● **MATERIAL PROVIDED**
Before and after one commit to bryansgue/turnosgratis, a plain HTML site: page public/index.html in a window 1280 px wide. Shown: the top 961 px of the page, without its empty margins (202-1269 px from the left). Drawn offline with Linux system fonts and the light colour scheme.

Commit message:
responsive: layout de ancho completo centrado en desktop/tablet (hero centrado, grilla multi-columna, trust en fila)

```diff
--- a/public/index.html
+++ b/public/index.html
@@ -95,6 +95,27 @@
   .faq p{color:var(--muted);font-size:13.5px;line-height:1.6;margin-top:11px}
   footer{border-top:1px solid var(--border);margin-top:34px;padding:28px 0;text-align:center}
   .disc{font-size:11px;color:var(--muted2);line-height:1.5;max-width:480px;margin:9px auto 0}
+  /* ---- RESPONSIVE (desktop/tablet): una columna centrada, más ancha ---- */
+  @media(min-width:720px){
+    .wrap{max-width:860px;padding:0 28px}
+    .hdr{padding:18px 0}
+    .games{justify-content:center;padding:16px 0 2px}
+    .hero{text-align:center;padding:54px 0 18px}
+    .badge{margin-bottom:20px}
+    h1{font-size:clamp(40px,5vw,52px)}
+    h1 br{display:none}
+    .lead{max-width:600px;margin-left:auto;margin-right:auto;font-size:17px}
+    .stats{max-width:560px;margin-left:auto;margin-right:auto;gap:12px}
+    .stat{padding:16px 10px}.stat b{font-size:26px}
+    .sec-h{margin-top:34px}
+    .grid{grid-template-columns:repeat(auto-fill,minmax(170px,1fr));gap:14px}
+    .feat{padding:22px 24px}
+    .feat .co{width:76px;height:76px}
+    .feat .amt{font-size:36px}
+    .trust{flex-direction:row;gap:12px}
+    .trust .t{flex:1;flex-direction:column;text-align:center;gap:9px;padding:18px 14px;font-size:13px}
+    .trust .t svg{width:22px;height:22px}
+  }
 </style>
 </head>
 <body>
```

● **TASK DETAILS**
Output every entry exactly as given.

● **WRITTEN REPLY**
Before and after one commit to bryansgue/turnosgratis, a plain HTML site: page public/index.html in a window 1280 px wide. Shown: the top 961 px of the page, without its empty margins (202-1269 px from the left). Drawn offline with Linux system fonts and the light colour scheme.

Commit message:
responsive: layout de ancho completo centrado en desktop/tablet (hero centrado, grilla multi-columna, trust en fila)

```diff
--- a/public/index.html
+++ b/public/index.html
@@ -95,6 +95,27 @@
   .faq p{color:var(--muted);font-size:13.5px;line-height:1.6;margin-top:11px}
   footer{border-top:1px solid var(--border);margin-top:34px;padding:28px 0;text-align:center}
   .disc{font-size:11px;color:var(--muted2);line-height:1.5;max-width:480px;margin:9px auto 0}
+  /* ---- RESPONSIVE (desktop/tablet): una columna centrada, más ancha ---- */
+  @media(min-width:720px){
+    .wrap{max-width:860px;padding:0 28px}
+    .hdr{padding:18px 0}
+    .games{justify-content:center;padding:16px 0 2px}
+    .hero{text-align:center;padding:54px 0 18px}
+    .badge{margin-bottom:20px}
+    h1{font-size:clamp(40px,5vw,52px)}
+    h1 br{display:none}
+    .lead{max-width:600px;margin-left:auto;margin-right:auto;font-size:17px}
+    .stats{max-width:560px;margin-left:auto;margin-right:auto;gap:12px}
+    .stat{padding:16px 10px}.stat b{font-size:26px}
+    .sec-h{margin-top:34px}
+    .grid{grid-template-columns:repeat(auto-fill,minmax(170px,1fr));gap:14px}
+    .feat{padding:22px 24px}
+    .feat .co{width:76px;height:76px}
+    .feat .amt{font-size:36px}
+    .trust{flex-direction:row;gap:12px}
+    .trust .t{flex:1;flex-direction:column;text-align:center;gap:9px;padding:18px 14px;font-size:13px}
+    .trust .t svg{width:22px;height:22px}
+  }
 </style>
 </head>
 <body>
```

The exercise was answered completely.